Speaking of that food, here’s a recipe for the savory tart that will be making the rounds at La Féte Montmartre. Now it can make the rounds chez vous, too.
Tarte Flambée with Summer Squash, Onions & Lardons
by Chef Michael Toscano
3/4 tsp. dry yeast
1/2 tsp. sugar
3/4 cup all-purpose flour, plus a little more for dusting
1 Tbsp. extra-virgin olive oil
1 pinch Kosher salt
1/2 lb. slab bacon, cut into 1/2” slices
Extra-virgin olive oil
3 large Spanish onions, thinly sliced crosswise
1/2 cup crème fraîche
1/2 cup fromage blanc
1 summer squash, thinly sliced crosswise
1 bunch fresh chives, finely chopped
Activate the yeast by stirring it with the sugar and 1/2 cup lukewarm water. Let sit until the mixture becomes frothy, about 10 minutes.
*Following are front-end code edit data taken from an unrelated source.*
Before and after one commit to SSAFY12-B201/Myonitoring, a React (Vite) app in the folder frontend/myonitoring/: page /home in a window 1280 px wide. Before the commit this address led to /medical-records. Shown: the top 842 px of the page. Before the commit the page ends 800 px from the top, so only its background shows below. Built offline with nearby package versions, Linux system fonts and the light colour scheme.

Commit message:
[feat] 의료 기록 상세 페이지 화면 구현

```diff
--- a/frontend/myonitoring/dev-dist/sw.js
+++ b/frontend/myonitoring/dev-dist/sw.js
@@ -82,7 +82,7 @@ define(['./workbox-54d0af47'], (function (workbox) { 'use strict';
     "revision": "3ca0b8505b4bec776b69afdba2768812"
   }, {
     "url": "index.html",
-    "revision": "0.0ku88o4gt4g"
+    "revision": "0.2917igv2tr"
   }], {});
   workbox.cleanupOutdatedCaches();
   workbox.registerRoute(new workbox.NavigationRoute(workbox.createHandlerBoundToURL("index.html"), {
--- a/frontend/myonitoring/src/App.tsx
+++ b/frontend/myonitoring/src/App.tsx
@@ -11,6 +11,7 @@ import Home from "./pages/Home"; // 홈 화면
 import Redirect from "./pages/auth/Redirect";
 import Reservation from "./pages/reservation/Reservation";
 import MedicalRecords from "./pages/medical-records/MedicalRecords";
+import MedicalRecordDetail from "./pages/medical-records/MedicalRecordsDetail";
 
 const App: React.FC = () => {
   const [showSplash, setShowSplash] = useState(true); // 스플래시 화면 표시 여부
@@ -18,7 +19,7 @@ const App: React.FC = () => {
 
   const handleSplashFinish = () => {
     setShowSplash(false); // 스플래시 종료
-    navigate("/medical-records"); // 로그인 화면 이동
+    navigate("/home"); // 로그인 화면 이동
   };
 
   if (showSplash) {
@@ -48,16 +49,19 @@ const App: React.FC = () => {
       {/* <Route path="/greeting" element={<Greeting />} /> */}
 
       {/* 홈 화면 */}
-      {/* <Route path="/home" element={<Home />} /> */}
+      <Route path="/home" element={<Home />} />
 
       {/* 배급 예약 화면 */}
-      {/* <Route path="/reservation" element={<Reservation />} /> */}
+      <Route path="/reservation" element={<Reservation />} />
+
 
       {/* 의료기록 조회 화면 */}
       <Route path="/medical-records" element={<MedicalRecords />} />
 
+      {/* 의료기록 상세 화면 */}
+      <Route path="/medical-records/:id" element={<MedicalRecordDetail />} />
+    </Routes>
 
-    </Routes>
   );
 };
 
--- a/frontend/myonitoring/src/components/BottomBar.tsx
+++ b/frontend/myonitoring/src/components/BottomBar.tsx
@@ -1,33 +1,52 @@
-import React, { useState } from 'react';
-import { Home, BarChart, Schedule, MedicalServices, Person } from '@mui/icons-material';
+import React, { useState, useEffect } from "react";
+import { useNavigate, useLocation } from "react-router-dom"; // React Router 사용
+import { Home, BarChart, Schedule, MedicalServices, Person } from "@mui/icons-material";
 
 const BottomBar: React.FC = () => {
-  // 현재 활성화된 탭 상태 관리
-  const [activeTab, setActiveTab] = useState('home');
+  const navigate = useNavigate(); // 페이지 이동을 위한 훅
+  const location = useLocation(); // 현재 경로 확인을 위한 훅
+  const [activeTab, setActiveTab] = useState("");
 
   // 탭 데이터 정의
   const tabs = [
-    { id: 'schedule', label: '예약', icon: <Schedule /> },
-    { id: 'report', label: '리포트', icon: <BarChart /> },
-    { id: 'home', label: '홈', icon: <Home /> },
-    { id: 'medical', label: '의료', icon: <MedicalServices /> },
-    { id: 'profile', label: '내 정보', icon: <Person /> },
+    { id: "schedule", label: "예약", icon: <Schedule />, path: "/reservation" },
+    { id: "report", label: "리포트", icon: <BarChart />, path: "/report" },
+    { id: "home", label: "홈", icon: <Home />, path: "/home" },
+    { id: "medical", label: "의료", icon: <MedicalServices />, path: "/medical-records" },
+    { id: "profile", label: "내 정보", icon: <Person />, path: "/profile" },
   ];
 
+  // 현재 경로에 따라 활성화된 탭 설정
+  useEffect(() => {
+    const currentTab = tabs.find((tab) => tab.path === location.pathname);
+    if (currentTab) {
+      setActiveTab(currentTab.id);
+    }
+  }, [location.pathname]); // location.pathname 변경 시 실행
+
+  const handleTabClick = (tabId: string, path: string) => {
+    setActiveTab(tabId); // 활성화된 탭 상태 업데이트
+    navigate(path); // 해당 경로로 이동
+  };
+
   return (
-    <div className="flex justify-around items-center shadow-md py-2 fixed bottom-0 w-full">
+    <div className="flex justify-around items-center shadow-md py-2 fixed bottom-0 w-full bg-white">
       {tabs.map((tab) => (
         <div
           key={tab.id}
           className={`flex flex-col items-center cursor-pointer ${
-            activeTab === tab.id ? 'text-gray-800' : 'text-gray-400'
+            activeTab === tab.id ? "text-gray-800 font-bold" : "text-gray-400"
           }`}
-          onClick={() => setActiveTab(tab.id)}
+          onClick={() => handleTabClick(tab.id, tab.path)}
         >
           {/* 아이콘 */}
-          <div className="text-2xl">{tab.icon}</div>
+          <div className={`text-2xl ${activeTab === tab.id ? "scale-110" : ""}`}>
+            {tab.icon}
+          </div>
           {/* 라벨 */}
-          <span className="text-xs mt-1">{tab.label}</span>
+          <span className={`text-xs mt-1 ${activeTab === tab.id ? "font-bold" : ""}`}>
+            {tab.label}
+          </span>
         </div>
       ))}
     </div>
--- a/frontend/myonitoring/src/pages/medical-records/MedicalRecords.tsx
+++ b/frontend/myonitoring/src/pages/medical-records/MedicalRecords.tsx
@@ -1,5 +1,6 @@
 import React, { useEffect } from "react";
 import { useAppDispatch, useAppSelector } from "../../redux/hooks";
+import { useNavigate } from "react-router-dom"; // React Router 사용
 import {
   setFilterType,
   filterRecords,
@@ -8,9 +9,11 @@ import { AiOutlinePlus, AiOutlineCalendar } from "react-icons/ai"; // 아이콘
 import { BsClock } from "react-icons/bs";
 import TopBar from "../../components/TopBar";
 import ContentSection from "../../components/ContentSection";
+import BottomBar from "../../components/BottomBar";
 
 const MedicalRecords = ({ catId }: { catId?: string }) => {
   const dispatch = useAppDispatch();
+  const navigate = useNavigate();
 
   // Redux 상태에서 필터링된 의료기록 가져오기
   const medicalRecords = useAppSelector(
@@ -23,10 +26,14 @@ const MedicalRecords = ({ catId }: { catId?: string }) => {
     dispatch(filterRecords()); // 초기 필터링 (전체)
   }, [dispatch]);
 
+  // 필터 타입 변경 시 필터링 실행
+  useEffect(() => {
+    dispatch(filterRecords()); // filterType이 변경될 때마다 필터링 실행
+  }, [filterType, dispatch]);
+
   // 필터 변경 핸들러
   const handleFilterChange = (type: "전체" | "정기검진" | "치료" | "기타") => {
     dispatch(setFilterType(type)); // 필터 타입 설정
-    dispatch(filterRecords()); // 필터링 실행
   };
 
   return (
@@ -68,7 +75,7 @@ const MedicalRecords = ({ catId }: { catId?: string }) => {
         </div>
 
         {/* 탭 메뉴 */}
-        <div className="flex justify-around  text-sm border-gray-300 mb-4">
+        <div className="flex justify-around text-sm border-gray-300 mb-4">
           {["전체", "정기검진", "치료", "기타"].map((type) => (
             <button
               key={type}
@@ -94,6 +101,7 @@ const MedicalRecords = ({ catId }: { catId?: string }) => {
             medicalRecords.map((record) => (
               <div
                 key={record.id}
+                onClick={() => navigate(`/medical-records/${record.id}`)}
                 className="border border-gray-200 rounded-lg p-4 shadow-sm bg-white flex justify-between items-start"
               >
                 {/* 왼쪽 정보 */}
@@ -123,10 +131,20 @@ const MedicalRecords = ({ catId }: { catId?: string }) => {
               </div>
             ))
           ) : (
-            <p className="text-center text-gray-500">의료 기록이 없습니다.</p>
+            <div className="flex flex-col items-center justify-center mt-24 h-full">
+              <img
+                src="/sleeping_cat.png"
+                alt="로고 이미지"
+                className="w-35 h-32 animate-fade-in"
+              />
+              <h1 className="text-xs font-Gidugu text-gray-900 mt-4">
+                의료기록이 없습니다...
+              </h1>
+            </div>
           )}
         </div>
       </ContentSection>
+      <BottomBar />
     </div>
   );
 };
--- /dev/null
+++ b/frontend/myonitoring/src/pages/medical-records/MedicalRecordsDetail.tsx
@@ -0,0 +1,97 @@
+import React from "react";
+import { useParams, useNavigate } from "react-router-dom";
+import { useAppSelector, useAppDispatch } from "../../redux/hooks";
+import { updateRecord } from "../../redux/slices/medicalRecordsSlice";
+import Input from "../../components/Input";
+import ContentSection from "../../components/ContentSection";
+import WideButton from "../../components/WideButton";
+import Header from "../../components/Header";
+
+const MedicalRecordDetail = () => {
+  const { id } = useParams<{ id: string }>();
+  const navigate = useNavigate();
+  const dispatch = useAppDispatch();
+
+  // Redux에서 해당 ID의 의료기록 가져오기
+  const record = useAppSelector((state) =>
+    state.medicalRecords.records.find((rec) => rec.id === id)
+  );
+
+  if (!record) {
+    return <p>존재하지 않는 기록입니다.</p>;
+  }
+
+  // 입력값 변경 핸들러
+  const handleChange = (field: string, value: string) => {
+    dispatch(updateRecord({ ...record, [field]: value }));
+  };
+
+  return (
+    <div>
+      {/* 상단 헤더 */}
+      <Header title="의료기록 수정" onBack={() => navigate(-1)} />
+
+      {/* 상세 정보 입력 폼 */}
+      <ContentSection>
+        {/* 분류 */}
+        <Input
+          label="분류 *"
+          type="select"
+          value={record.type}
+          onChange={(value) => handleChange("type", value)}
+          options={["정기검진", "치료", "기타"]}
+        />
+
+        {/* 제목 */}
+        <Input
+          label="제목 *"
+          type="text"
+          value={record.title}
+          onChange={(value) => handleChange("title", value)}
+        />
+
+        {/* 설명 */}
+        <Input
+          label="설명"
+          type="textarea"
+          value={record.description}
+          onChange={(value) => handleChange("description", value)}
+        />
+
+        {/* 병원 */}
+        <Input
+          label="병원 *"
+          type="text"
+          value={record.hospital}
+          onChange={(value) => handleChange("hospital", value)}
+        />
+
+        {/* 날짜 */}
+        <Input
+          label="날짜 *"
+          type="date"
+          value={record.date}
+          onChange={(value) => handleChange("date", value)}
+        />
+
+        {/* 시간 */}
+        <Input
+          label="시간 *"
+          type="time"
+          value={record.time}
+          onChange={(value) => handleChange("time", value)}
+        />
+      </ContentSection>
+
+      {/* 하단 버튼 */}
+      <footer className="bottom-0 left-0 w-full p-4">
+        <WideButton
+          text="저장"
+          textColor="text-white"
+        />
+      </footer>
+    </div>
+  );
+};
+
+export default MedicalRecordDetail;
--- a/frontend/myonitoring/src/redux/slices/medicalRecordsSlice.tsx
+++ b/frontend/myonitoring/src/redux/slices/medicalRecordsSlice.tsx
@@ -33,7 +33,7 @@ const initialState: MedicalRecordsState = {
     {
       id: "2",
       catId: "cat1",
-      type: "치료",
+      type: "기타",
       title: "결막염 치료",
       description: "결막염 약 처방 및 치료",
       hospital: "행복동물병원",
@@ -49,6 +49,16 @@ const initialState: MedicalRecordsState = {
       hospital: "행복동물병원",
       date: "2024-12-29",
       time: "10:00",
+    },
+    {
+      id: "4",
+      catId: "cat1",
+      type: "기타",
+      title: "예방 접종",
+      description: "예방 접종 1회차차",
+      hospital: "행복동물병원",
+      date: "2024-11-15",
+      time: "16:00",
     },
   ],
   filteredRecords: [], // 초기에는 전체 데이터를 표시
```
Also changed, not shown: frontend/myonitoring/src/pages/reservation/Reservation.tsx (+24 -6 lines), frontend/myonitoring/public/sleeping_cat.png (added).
Put the flour in a mixing bowl and make a well in the center. Add the olive oil, salt and the activated yeast mixture. Stir with a spatula or wooden spoon until the dough comes together and forms a ball.
Dust a clean work surface with flour and knead the dough until it is tight and firm, 7 minutes. Place the dough back in the mixing bowl, cover the bowl with plastic wrap and let sit in a warm place until the dough has doubled in size, about 1 hour.
Preheat the oven to 400 degrees F. Place the bacon in a large, wide pan and give it a couple drops of olive oil. Bring the pan to a medium heat and cook the bacon until it is brown and crispy, about 8 minutes. Remove the bacon from the pan and reserve on paper towels.